Sports data and GDPR

This is really quite fascinating. The use of player data has absolutely exploded in the last decade, and that’s now being challenged from a GDPR (i.e. data privacy) point of view.

Some of it could be said to be reasonably innocuous, but when we get into the territory of players being compared against ‘expected goals’ things start to get tricky, I’d suggest.

Slade’s legal team said the fact players receive no payment for the unlicensed use of their data contravenes General Data Protection Regulation (GDPR) rules that were strengthened in 2018.

Under Article 4 of the GDPR, “personal data” refers to a range or identifiable information, such as physical attributes, location data or physiological information.

BBC News understands that an initial 17 major betting, entertainment and data collection firms have been targeted, but Slade’s Global Sports Data and Technology Group has highlighted more than 150 targets it believes have misused data.

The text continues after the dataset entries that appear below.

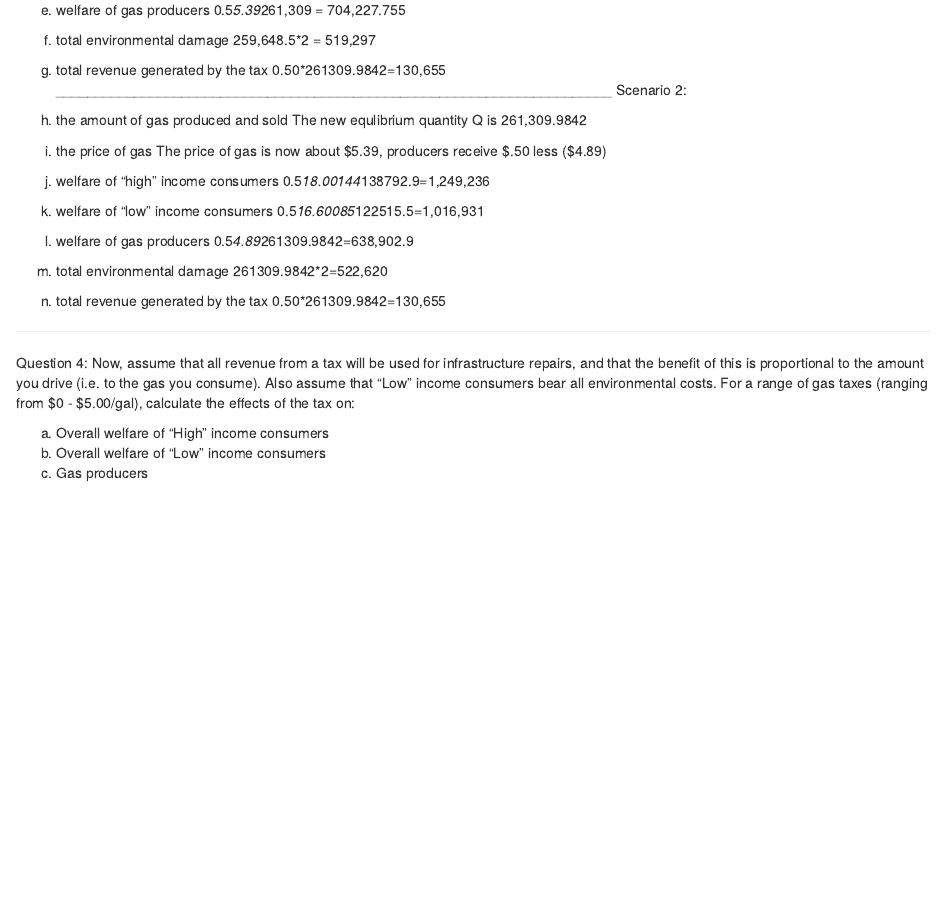
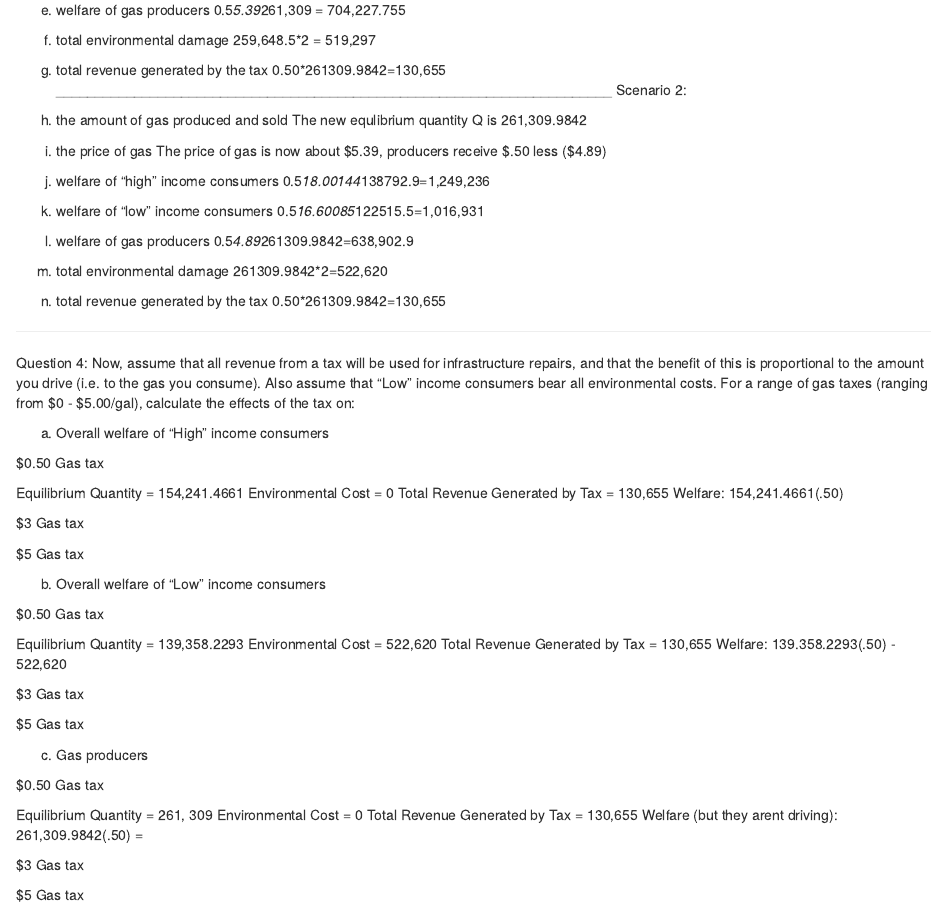
Before and after one commit to AdrienneSHew/ESM-204-Assignment-2, an R Markdown document (ESM-204-Assignment-2.Rmd): the page in a window 1100 px wide, from 3870 px down. Rendered offline with R 4.5, knitr and Pandoc, with nearby package versions.

Commit message:
Added some to # 4

```diff
--- a/ESM-204-Assignment-2.Rmd
+++ b/ESM-204-Assignment-2.Rmd
@@ -218,5 +218,40 @@ g) total revenue generated by the tax
 Question 4: Now, assume that all revenue from a tax will be used for infrastructure repairs, and that the benefit of this is proportional to the amount you drive (i.e. to the gas you consume). Also assume that “Low” income consumers bear all environmental costs. For a range of gas taxes (ranging from $0 - $5.00/gal), calculate the effects of the tax on:
 
 a. Overall welfare of “High” income consumers
+
+$0.50 Gas tax
+
+Equilibrium Quantity = 154,241.4661
+Environmental Cost = 0
+Total Revenue Generated by Tax = 130,655
+Welfare: 154,241.4661(.50)
+
+$3 Gas tax
+
+$5 Gas tax
+
 b. Overall welfare of “Low” income consumers
+
+$0.50 Gas tax
+
+Equilibrium Quantity = 139,358.2293
+Environmental Cost = 522,620
+Total Revenue Generated by Tax = 130,655
+Welfare: 139.358.2293(.50) - 522,620
+
+$3 Gas tax
+
+$5 Gas tax
+
 c. Gas producers
+
+$0.50 Gas tax
+
+Equilibrium Quantity = 261, 309
+Environmental Cost = 0
+Total Revenue Generated by Tax = 130,655
+Welfare (but they arent driving): 261,309.9842(.50) =
+
+$3 Gas tax
+
+$5 Gas tax
```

[…]

Former Wales international Dave Edwards, one the players behind the move, said it was a chance for players to take more control of the way information about them is used.

Having seen how data has become a staple part of the modern game, he believes players rights to how information about them is used should be at the forefront of any future use.

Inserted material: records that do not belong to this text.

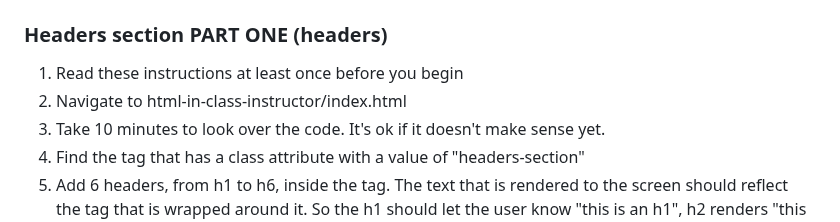
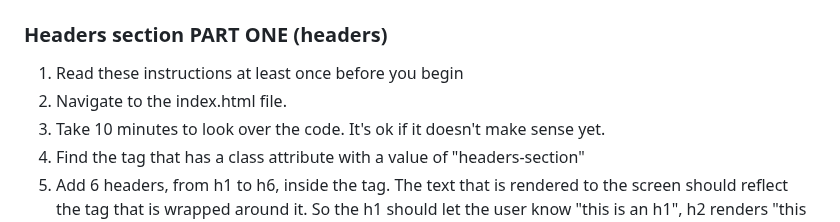
Before and after one commit to tay-chi/html-in-class-exercises, a Markdown page: readme.md, the part around the change. Drawn GitHub-style.

Commit message:
Simplifies instruction.

```diff
--- a/readme.md
+++ b/readme.md
@@ -3,7 +3,7 @@
 ### Headers section PART ONE (headers)
 
 1. Read these instructions at least once before you begin
-2. Navigate to html-in-class-instructor/index.html
+2. Navigate to the index.html file.
 3. Take 10 minutes to look over the code. It's ok if it doesn't make sense yet.
 4. Find the <section> tag that has a class attribute with a value of "headers-section"
 5. Add 6 headers, from h1 to h6, inside the <section> tag. The text that is rendered to the screen should reflect the tag that is wrapped around it. So the h1 should let the user know "this is an h1", h2 renders "this is an h2", and so on
```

“The more I’ve looked into it and you see how our data is used, the amount of channels its passed through, all the different organisations which use it, I feel as a player we should have a say on who is allowed to use it,” he said.

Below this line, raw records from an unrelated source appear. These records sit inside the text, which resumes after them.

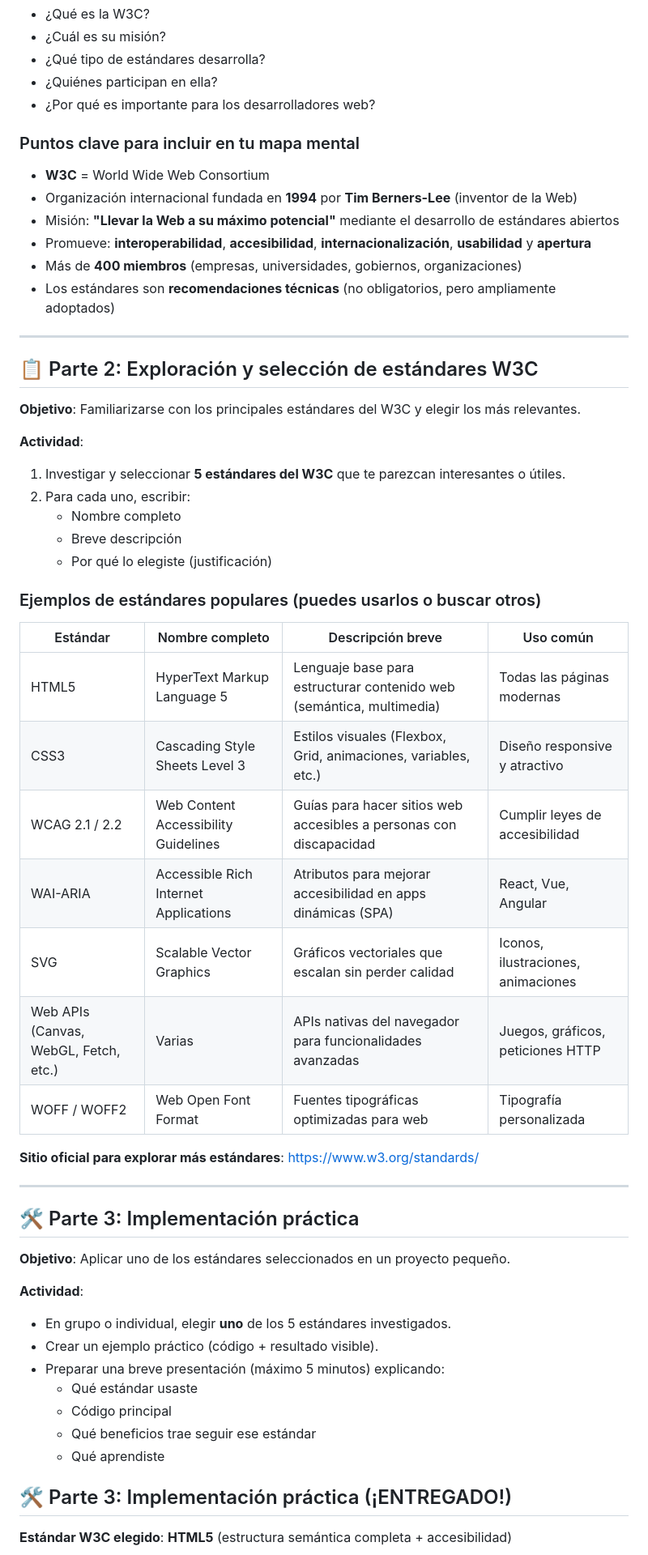
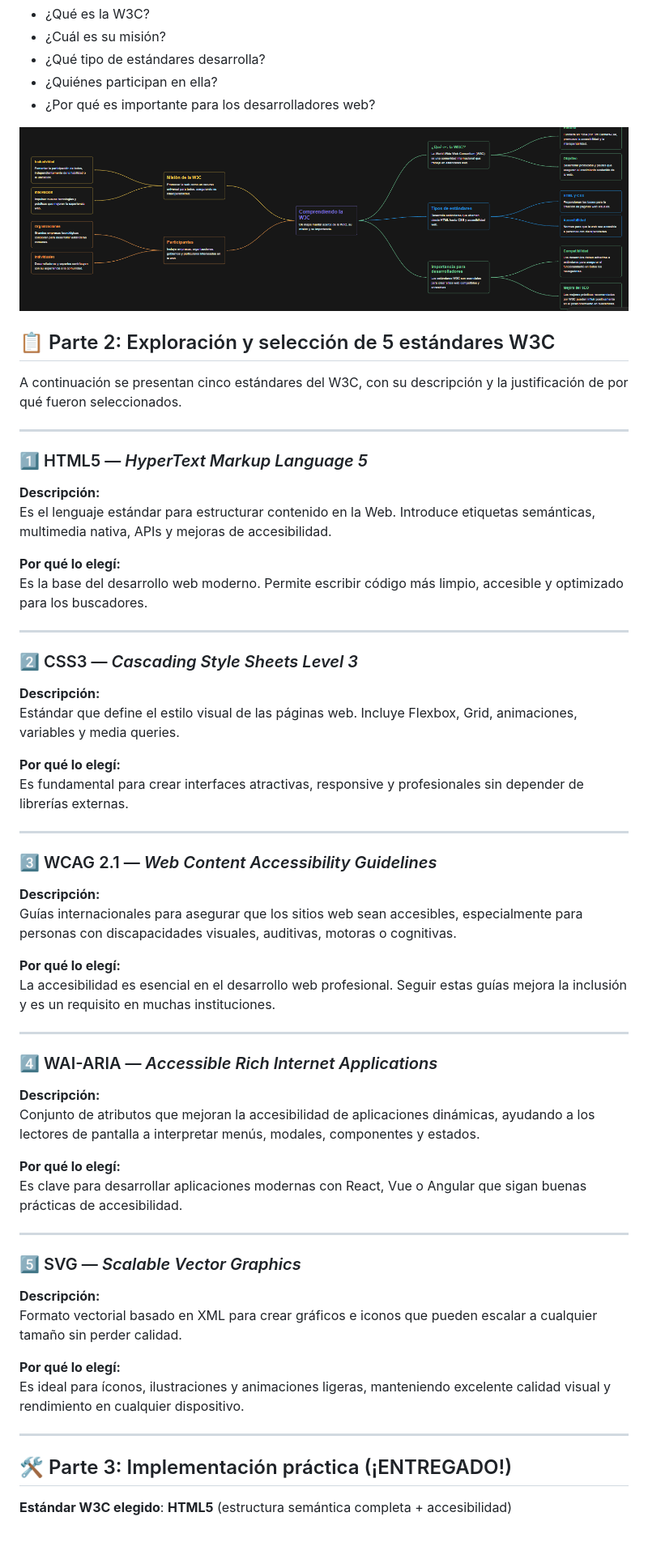
Before and after one commit to 2025-b-sw-web-gr1/llugcha-2025-b-kalc-web-gr1, a Markdown page: Clase6Taller/README.md, the part around the change printed below. Shown: that part at 81% size. Rendered like a GitHub page; pictures changed too: Clase6Taller/image-2.png (added); blank space fills up the shorter version.

```diff
--- a/Clase6Taller/README.md
+++ b/Clase6Taller/README.md
@@ -21,56 +18,64 @@ Crear un mapa mental (en papel o digital con herramientas como **Coggle**, **Min
 - ¿Quiénes participan en ella?
 - ¿Por qué es importante para los desarrolladores web?
 
-### Puntos clave para incluir en tu mapa mental
+![MAPA MENTAL](image-2.png)
 
-- **W3C** = World Wide Web Consortium
-- Organización internacional fundada en **1994** por **Tim Berners-Lee** (inventor de la Web)
-- Misión: **"Llevar la Web a su máximo potencial"** mediante el desarrollo de estándares abiertos
-- Promueve: **interoperabilidad**, **accesibilidad**, **internacionalización**, **usabilidad** y **apertura**
-- Más de **400 miembros** (empresas, universidades, gobiernos, organizaciones)
-- Los estándares son **recomendaciones técnicas** (no obligatorios, pero ampliamente adoptados)
+## 📋 Parte 2: Exploración y selección de 5 estándares W3C
+
+A continuación se presentan cinco estándares del W3C, con su descripción y la justificación de por qué fueron seleccionados.
 
 ---
 
-## 📋 Parte 2: Exploración y selección de estándares W3C
+### 1️⃣ HTML5 — *HyperText Markup Language 5*
 
-**Objetivo**: Familiarizarse con los principales estándares del W3C y elegir los más relevantes.
+**Descripción:**
+Es el lenguaje estándar para estructurar contenido en la Web. Introduce etiquetas semánticas, multimedia nativa, APIs y mejoras de accesibilidad.
 
-**Actividad**:
-1. Investigar y seleccionar **5 estándares del W3C** que te parezcan interesantes o útiles.
-2. Para cada uno, escribir:
-   - Nombre completo
-   - Breve descripción
-   - Por qué lo elegiste (justificación)
-
-### Ejemplos de estándares populares (puedes usarlos o buscar otros)
-
-| Estándar              | Nombre completo                              | Descripción breve                                                    | Uso común                                  |
-|-----------------------|----------------------------------------------|----------------------------------------------------------------------|--------------------------------------------|
-| HTML5                 | HyperText Markup Language 5                  | Lenguaje base para estructurar contenido web (semántica, multimedia) | Todas las páginas modernas                 |
-| CSS3                  | Cascading Style Sheets Level 3               | Estilos visuales (Flexbox, Grid, animaciones, variables, etc.)      | Diseño responsive y atractivo              |
-| WCAG 2.1 / 2.2        | Web Content Accessibility Guidelines         | Guías para hacer sitios web accesibles a personas con discapacidad  | Cumplir leyes de accesibilidad             |
-| WAI-ARIA              | Accessible Rich Internet Applications        | Atributos para mejorar accesibilidad en apps dinámicas (SPA)         | React, Vue, Angular                        |
-| SVG                   | Scalable Vector Graphics                    | Gráficos vectoriales que escalan sin perder calidad                  | Iconos, ilustraciones, animaciones         |
-| Web APIs (Canvas, WebGL, Fetch, etc.) | Varias                                      | APIs nativas del navegador para funcionalidades avanzadas           | Juegos, gráficos, peticiones HTTP          |
-| WOFF / WOFF2          | Web Open Font Format                         | Fuentes tipográficas optimizadas para web                            | Tipografía personalizada                   |
-
-**Sitio oficial para explorar más estándares**: https://www.w3.org/standards/
+**Por qué lo elegí:**
+Es la base del desarrollo web moderno. Permite escribir código más limpio, accesible y optimizado para los buscadores.
 
 ---
 
-## 🛠️ Parte 3: Implementación práctica
+### 2️⃣ CSS3 — *Cascading Style Sheets Level 3*
 
-**Objetivo**: Aplicar uno de los estándares seleccionados en un proyecto pequeño.
+**Descripción:**
+Estándar que define el estilo visual de las páginas web. Incluye Flexbox, Grid, animaciones, variables y media queries.
 
-**Actividad**:
-- En grupo o individual, elegir **uno** de los 5 estándares investigados.
-- Crear un ejemplo práctico (código + resultado visible).
-- Preparar una breve presentación (máximo 5 minutos) explicando:
-  - Qué estándar usaste
-  - Código principal
-  - Qué beneficios trae seguir ese estándar
-  - Qué aprendiste
+**Por qué lo elegí:**
+Es fundamental para crear interfaces atractivas, responsive y profesionales sin depender de librerías externas.
+
+---
+
+### 3️⃣ WCAG 2.1 — *Web Content Accessibility Guidelines*
+
+**Descripción:**
+Guías internacionales para asegurar que los sitios web sean accesibles, especialmente para personas con discapacidades visuales, auditivas, motoras o cognitivas.
+
+**Por qué lo elegí:**
+La accesibilidad es esencial en el desarrollo web profesional. Seguir estas guías mejora la inclusión y es un requisito en muchas instituciones.
+
+---
+
+### 4️⃣ WAI-ARIA — *Accessible Rich Internet Applications*
+
+**Descripción:**
+Conjunto de atributos que mejoran la accesibilidad de aplicaciones dinámicas, ayudando a los lectores de pantalla a interpretar menús, modales, componentes y estados.
+
+**Por qué lo elegí:**
+Es clave para desarrollar aplicaciones modernas con React, Vue o Angular que sigan buenas prácticas de accesibilidad.
+
+---
+
+### 5️⃣ SVG — *Scalable Vector Graphics*
+
+**Descripción:**
+Formato vectorial basado en XML para crear gráficos e iconos que pueden escalar a cualquier tamaño sin perder calidad.
+
+**Por qué lo elegí:**
+Es ideal para íconos, ilustraciones y animaciones ligeras, manteniendo excelente calidad visual y rendimiento en cualquier dispositivo.
+
+---
+
 
 ## 🛠️ Parte 3: Implementación práctica (¡ENTREGADO!)
 
```
Also changed, not shown: other parts of Clase6Taller/README.md (+0 -3 lines).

Source: Footballers demand compensation over ‘data misuse’ | BBC News

UK government survey into climate change and net zero

The UK government’s Department for Business, Energy & Industrial Strategy published a report today showing the results of a an online survey into public perceptions of climate change and net zero.

Broadly speaking, ‘net zero’ is supported, but most people think we’ll achieve that through energy efficiency.

GOV.UK logo

Climate change was perceived to be affecting other countries more than respondents’ local area within the UK although half of respondents (50%) felt that their local area had been affected to ‘at least some extent’.

  • Eighty-three percent of participants reported that climate change was a concern.
  • Fourteen percent of participants perceived climate change as affecting their local area by ‘a great deal’ compared to 42% of UK participants perceiving climate change as affecting other countries by ‘a great deal’.
  • Eighty-six percent of UK participants perceived other countries to be experiencing climate change effect to ‘at least some extent’.
  • Around half (54%) of participants perceived their local area to be experiencing climate change effect to ‘at least some extent’.

Source: Climate change and net zero: public awareness and perceptions | GOV.UK

Information means nothing by itself

I had reason to reference this image today, which is an update of the classic gapingvoid cartoon. The point I was making is that a lot of organisations think that they revolutionise learning by connecting people to knowledge.

However, as every educator should know, it’s the connections between bits of information, including context and application, which constitutes the learning experience. The thing that gets missed most often, of course, is the “so what?” — i.e. the impact.

PS- the above image is from the (seemingly) never-ending, information-knowledge meme, originally done as part of building a culture of innovation for our friends over at Genentech. They were happy, the idea lives on. This is how you turn change into movements 🙂

Source: Want to know how to turn change into a movement? | Gapingvoid